I’ve waited for Mr. Right for a very long time, in vain. I sat in my gyno’s office a few weeks ago and she began asking about my periods. I gave her the rundown—my cramps last 7 days, my periods last 7 to 8 days, and are VERY heavy. I may have a period twice a month, maybe only once. You never know until it happens. I’ve had periods since the age of 10. I have other issues that have popped up in recent months that I won’t describe here. (TMI)

She told me that my options have ended, and offered me a hysterectomy. I told her I wanted to wait for more vacation and more money. But honestly, I wanted time to think about it. I was shocked at her offer, and left her office in shock. She told me to call anytime that I’m ready.

I am at that age where pregnancy means taking on huge developmental risks for that child. I’m at a high risk for infertility and miscarriage. And let’s face it—I’m not even in a relationship!!!!!

My mom asked me tonight why I am waiting to have surgery, and I told her that I know what will happen: I will say, “Let’s do it”, and I will emotionally break. As soon as I said that to my mom, I nearly broke. As tears rolled down my face and my lips quivered, I told my parents, “You guys have to realize how hard it is. It’s hard to go to church and see these young couples talk about God bringing them together. And you see them having babies, and saying that God gave them this gift. It makes you feel worthless. Like God hates you or is playing favorites. I can’t look at that anymore! But the day I give in to being barren will be the first day of many, many tears. ”

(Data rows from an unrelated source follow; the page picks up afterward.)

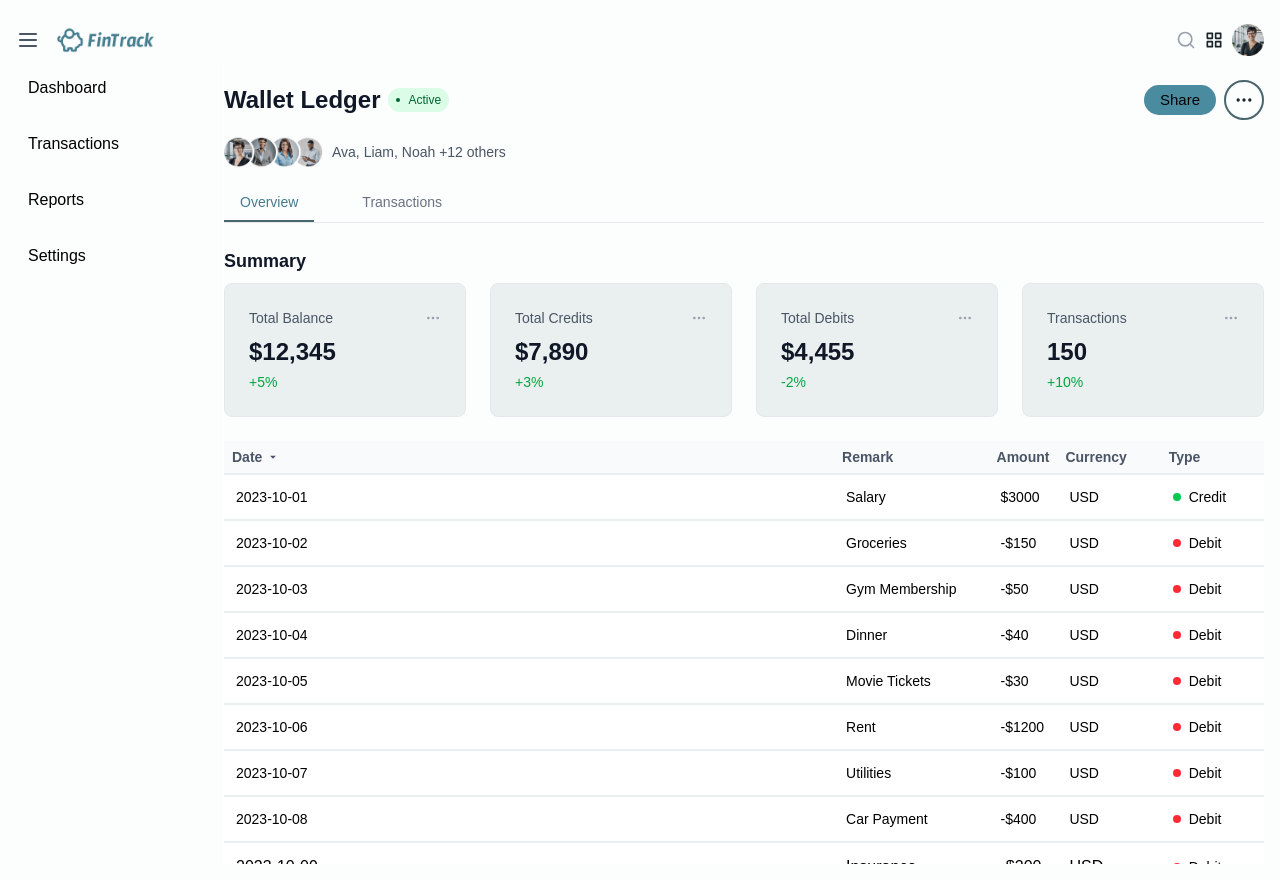
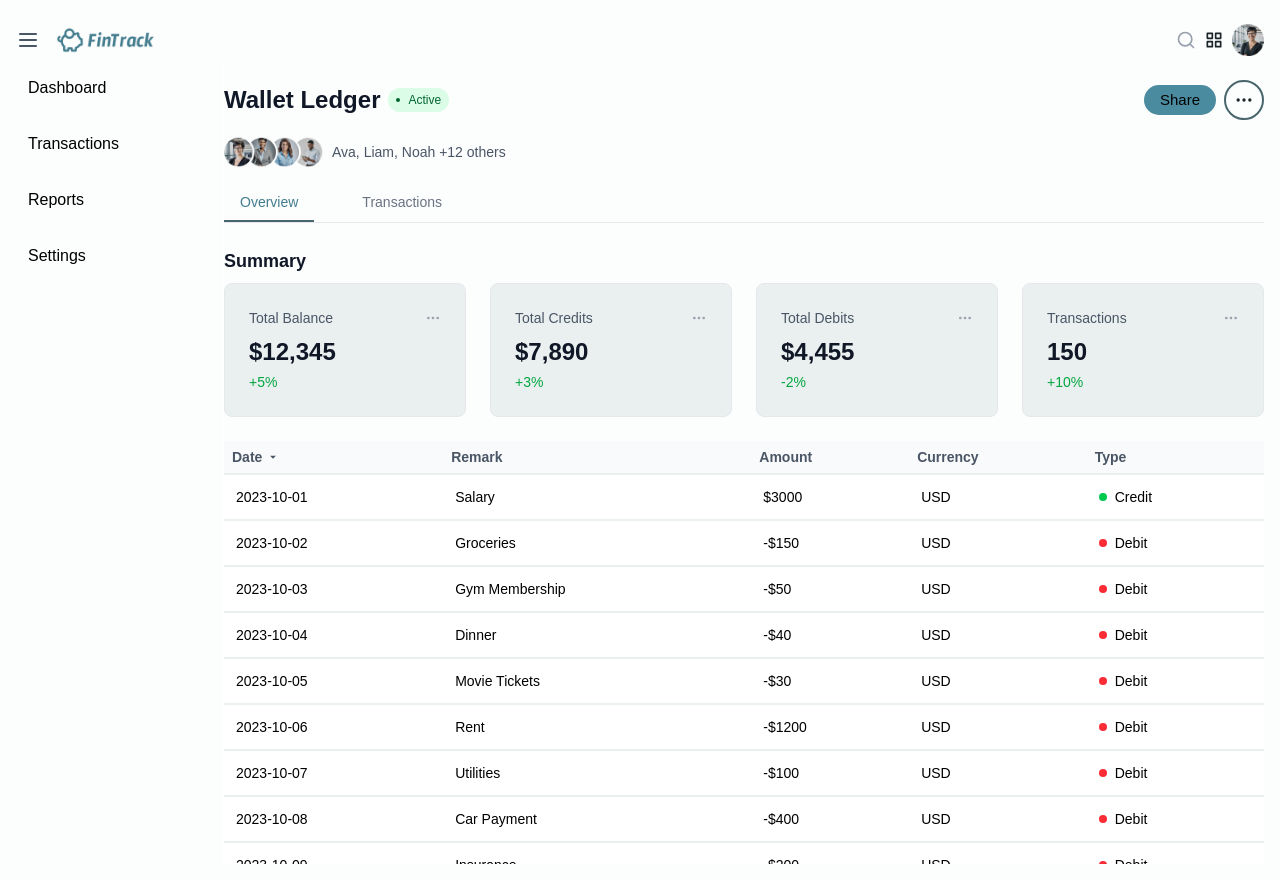
Before and after one commit to mateenOlalekan/fintrack, a Next.js app: page / in a window 1280 px wide. Built offline with nearby package versions, Linux system fonts and the light colour scheme.

Commit message:
Update TransactionRow.tsx

```diff
--- a/src/app/components/Transactions/TransactionRow.tsx
+++ b/src/app/components/Transactions/TransactionRow.tsx
@@ -1,3 +1,4 @@
+
 'use client';
 
 import { Transaction } from '../../types/transaction';
@@ -9,27 +10,42 @@ interface Props {
 
 export default function TransactionRow({ transaction, isLast }: Props) {
   return (
-    <tr className={!isLast ? 'border-b-2 border-[#EAF0F0] text-sm' : ''}>
-      <td className="p-3 max-md:p-1 w-[60%] whitespace-nowrap">{transaction.date}</td>
+    <tr
+      className={`text-sm max-sm:text-xs ${
+        !isLast ? 'border-b-2 border-[#EAF0F0]' : ''
+      }`}
+    >
+      {/* Date */}
+      <td className="p-3 max-md:p-2 w-2/5 sm:w-auto whitespace-nowrap">
+        {transaction.date}
+      </td>
 
-      <td className="p-3  max-md:p-1 w-[15%]">{transaction.remark}</td>
+      {/* Remark */}
+      <td className="p-3 max-md:p-2 w-1/5 sm:w-auto whitespace-normal break-words">
+        {transaction.remark}
+      </td>
 
-      <td className="p-3 max-md:p-1 w-[5%]">
+      {/* Amount */}
+      <td className="p-3 max-md:p-2 w-1/5 sm:w-auto whitespace-nowrap">
         {transaction.amount < 0
           ? `-$${Math.abs(transaction.amount)}`
           : `$${transaction.amount}`}
       </td>
 
-      <td className="p-3 max-md:p-1 w-[10%]">{transaction.currency}</td>
+      {/* Currency */}
+      <td className="p-3 max-md:p-2 w-1/5 sm:w-auto whitespace-nowrap">
+        {transaction.currency}
+      </td>
 
-      <td className="p-3 max-md:p-1 w-[10%]">
+      {/* Type with color dot */}
+      <td className="p-3 max-md:p-2 w-1/5 sm:w-auto">
         <div className="flex items-center gap-2">
           <span
             className={`h-2 w-2 rounded-full ${
               transaction.type === 'Credit' ? 'bg-green-500' : 'bg-red-500'
             }`}
           />
-          <span className="text-sm">{transaction.type}</span>
+          <span className="max-sm:text-xs">{transaction.type}</span>
         </div>
       </td>
     </tr>
```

And so, the reality is setting in. I haven’t been to church in a while for a number of reasons. This is one of them. There is a part of me that thinks it’s pointless, because God isn’t listening anyway. And I am concluding that it is time for a hysterectomy. I’m tired of waiting. Tired of wanting. Tired of hope. The older I get, the scarier the thought of bringing a child into the world. I am only up for it if I’m in a healthy relationship, and I’m not even close to that.

I was talking to my friend Randall the other night about relationships. I told him, “In a perfect world, a man would come up to me and ask me out, and I would say, ‘here is a book called Love is a Choice, about overcoming codependency. Read it, think about it, and then call me if you are still interested.’ And months later he would call me, still interested, but emotionally healthier than before.” Randall laughed and said, “No, in the perfect world, he would say, ‘Oh, that book? I already own it. It’s helped me tremendously.’ Then you would KNOW it was a match made in heaven.” He is so right. And well, this isn’t a perfect world, is it?

Now, it's out in the open. The conversation with my parents, and this blog, make it real. So I guess the next step is: when shall I do it?